Extracted records section start
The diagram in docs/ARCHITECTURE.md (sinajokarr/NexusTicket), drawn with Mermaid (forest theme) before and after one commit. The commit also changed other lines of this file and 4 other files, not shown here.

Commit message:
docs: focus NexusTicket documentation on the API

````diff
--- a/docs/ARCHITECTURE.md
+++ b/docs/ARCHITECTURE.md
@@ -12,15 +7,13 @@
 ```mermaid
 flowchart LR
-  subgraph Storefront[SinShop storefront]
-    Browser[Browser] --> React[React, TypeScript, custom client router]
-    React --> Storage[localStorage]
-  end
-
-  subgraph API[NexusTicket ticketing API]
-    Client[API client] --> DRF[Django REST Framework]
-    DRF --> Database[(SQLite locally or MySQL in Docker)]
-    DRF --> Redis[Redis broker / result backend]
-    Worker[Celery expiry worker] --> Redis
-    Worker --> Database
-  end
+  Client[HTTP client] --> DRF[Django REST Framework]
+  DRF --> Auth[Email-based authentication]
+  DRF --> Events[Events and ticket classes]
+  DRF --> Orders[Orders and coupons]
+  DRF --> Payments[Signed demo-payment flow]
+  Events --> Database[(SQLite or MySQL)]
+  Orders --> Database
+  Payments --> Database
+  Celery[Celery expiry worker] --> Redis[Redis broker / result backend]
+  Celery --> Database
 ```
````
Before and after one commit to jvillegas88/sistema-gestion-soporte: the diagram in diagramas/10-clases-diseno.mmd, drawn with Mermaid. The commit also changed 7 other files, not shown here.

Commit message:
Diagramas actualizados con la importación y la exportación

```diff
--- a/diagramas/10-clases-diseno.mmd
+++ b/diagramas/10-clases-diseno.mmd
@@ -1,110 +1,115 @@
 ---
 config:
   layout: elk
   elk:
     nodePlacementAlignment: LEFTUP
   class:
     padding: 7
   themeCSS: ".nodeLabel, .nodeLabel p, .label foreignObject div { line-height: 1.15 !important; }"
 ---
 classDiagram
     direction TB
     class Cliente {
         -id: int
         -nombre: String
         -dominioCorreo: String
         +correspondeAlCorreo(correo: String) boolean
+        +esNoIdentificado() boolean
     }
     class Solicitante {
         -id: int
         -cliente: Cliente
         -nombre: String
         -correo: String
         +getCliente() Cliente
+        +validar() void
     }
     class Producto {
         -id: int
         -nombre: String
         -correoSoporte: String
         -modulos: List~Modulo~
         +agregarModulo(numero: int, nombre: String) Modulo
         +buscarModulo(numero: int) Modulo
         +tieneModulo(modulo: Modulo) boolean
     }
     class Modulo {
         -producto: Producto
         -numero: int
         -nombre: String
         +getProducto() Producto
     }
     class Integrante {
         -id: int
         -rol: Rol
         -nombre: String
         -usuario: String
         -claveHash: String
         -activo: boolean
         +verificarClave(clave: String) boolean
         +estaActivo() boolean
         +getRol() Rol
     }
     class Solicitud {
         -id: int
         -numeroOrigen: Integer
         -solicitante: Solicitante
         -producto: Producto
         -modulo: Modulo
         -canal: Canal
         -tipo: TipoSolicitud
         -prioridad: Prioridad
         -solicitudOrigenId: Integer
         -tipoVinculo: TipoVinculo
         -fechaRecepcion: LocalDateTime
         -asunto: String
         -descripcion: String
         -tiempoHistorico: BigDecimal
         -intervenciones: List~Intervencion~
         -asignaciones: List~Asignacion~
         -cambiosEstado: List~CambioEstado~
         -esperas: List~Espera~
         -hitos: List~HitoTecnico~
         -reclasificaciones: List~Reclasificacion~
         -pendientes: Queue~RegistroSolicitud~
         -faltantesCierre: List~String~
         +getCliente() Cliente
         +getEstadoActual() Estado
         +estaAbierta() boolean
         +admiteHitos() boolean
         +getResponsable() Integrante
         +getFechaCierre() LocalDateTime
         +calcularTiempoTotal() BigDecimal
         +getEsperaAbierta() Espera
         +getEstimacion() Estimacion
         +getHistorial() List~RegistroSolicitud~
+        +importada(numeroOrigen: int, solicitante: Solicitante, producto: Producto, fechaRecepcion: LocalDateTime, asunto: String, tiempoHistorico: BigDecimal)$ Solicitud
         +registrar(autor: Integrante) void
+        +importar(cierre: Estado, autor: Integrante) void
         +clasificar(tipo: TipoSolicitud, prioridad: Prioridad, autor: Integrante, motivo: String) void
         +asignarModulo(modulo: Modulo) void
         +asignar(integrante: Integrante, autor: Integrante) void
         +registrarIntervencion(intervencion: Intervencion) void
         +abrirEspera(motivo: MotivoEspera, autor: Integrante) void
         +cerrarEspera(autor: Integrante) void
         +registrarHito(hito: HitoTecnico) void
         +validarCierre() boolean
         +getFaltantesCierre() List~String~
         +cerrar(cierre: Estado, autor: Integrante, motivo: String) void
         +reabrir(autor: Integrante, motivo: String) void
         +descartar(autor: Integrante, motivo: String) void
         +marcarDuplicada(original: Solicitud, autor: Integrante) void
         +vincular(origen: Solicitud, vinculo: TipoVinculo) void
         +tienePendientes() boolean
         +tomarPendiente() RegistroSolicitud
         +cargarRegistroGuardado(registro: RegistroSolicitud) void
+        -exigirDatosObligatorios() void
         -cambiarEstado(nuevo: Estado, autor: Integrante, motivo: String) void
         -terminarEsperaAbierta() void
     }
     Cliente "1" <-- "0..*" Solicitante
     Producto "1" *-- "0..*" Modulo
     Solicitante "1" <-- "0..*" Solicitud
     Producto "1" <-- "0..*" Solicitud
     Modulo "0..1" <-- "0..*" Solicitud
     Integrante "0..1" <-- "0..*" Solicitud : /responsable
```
Extracted records section end
Set down the whole listing again, exactly as it was given.

◆ **Exercise response**
The diagram in docs/ARCHITECTURE.md (sinajokarr/NexusTicket), drawn with Mermaid (forest theme) before and after one commit. The commit also changed other lines of this file and 4 other files, not shown here.

Commit message:
docs: focus NexusTicket documentation on the API

````diff
--- a/docs/ARCHITECTURE.md
+++ b/docs/ARCHITECTURE.md
@@ -12,15 +7,13 @@
 ```mermaid
 flowchart LR
-  subgraph Storefront[SinShop storefront]
-    Browser[Browser] --> React[React, TypeScript, custom client router]
-    React --> Storage[localStorage]
-  end
-
-  subgraph API[NexusTicket ticketing API]
-    Client[API client] --> DRF[Django REST Framework]
-    DRF --> Database[(SQLite locally or MySQL in Docker)]
-    DRF --> Redis[Redis broker / result backend]
-    Worker[Celery expiry worker] --> Redis
-    Worker --> Database
-  end
+  Client[HTTP client] --> DRF[Django REST Framework]
+  DRF --> Auth[Email-based authentication]
+  DRF --> Events[Events and ticket classes]
+  DRF --> Orders[Orders and coupons]
+  DRF --> Payments[Signed demo-payment flow]
+  Events --> Database[(SQLite or MySQL)]
+  Orders --> Database
+  Payments --> Database
+  Celery[Celery expiry worker] --> Redis[Redis broker / result backend]
+  Celery --> Database
 ```
````
Before and after one commit to jvillegas88/sistema-gestion-soporte: the diagram in diagramas/10-clases-diseno.mmd, drawn with Mermaid. The commit also changed 7 other files, not shown here.

Commit message:
Diagramas actualizados con la importación y la exportación

```diff
--- a/diagramas/10-clases-diseno.mmd
+++ b/diagramas/10-clases-diseno.mmd
@@ -1,110 +1,115 @@
 ---
 config:
   layout: elk
   elk:
     nodePlacementAlignment: LEFTUP
   class:
     padding: 7
   themeCSS: ".nodeLabel, .nodeLabel p, .label foreignObject div { line-height: 1.15 !important; }"
 ---
 classDiagram
     direction TB
     class Cliente {
         -id: int
         -nombre: String
         -dominioCorreo: String
         +correspondeAlCorreo(correo: String) boolean
+        +esNoIdentificado() boolean
     }
     class Solicitante {
         -id: int
         -cliente: Cliente
         -nombre: String
         -correo: String
         +getCliente() Cliente
+        +validar() void
     }
     class Producto {
         -id: int
         -nombre: String
         -correoSoporte: String
         -modulos: List~Modulo~
         +agregarModulo(numero: int, nombre: String) Modulo
         +buscarModulo(numero: int) Modulo
         +tieneModulo(modulo: Modulo) boolean
     }
     class Modulo {
         -producto: Producto
         -numero: int
         -nombre: String
         +getProducto() Producto
     }
     class Integrante {
         -id: int
         -rol: Rol
         -nombre: String
         -usuario: String
         -claveHash: String
         -activo: boolean
         +verificarClave(clave: String) boolean
         +estaActivo() boolean
         +getRol() Rol
     }
     class Solicitud {
         -id: int
         -numeroOrigen: Integer
         -solicitante: Solicitante
         -producto: Producto
         -modulo: Modulo
         -canal: Canal
         -tipo: TipoSolicitud
         -prioridad: Prioridad
         -solicitudOrigenId: Integer
         -tipoVinculo: TipoVinculo
         -fechaRecepcion: LocalDateTime
         -asunto: String
         -descripcion: String
         -tiempoHistorico: BigDecimal
         -intervenciones: List~Intervencion~
         -asignaciones: List~Asignacion~
         -cambiosEstado: List~CambioEstado~
         -esperas: List~Espera~
         -hitos: List~HitoTecnico~
         -reclasificaciones: List~Reclasificacion~
         -pendientes: Queue~RegistroSolicitud~
         -faltantesCierre: List~String~
         +getCliente() Cliente
         +getEstadoActual() Estado
         +estaAbierta() boolean
         +admiteHitos() boolean
         +getResponsable() Integrante
         +getFechaCierre() LocalDateTime
         +calcularTiempoTotal() BigDecimal
         +getEsperaAbierta() Espera
         +getEstimacion() Estimacion
         +getHistorial() List~RegistroSolicitud~
+        +importada(numeroOrigen: int, solicitante: Solicitante, producto: Producto, fechaRecepcion: LocalDateTime, asunto: String, tiempoHistorico: BigDecimal)$ Solicitud
         +registrar(autor: Integrante) void
+        +importar(cierre: Estado, autor: Integrante) void
         +clasificar(tipo: TipoSolicitud, prioridad: Prioridad, autor: Integrante, motivo: String) void
         +asignarModulo(modulo: Modulo) void
         +asignar(integrante: Integrante, autor: Integrante) void
         +registrarIntervencion(intervencion: Intervencion) void
         +abrirEspera(motivo: MotivoEspera, autor: Integrante) void
         +cerrarEspera(autor: Integrante) void
         +registrarHito(hito: HitoTecnico) void
         +validarCierre() boolean
         +getFaltantesCierre() List~String~
         +cerrar(cierre: Estado, autor: Integrante, motivo: String) void
         +reabrir(autor: Integrante, motivo: String) void
         +descartar(autor: Integrante, motivo: String) void
         +marcarDuplicada(original: Solicitud, autor: Integrante) void
         +vincular(origen: Solicitud, vinculo: TipoVinculo) void
         +tienePendientes() boolean
         +tomarPendiente() RegistroSolicitud
         +cargarRegistroGuardado(registro: RegistroSolicitud) void
+        -exigirDatosObligatorios() void
         -cambiarEstado(nuevo: Estado, autor: Integrante, motivo: String) void
         -terminarEsperaAbierta() void
     }
     Cliente "1" <-- "0..*" Solicitante
     Producto "1" *-- "0..*" Modulo
     Solicitante "1" <-- "0..*" Solicitud
     Producto "1" <-- "0..*" Solicitud
     Modulo "0..1" <-- "0..*" Solicitud
     Integrante "0..1" <-- "0..*" Solicitud : /responsable
```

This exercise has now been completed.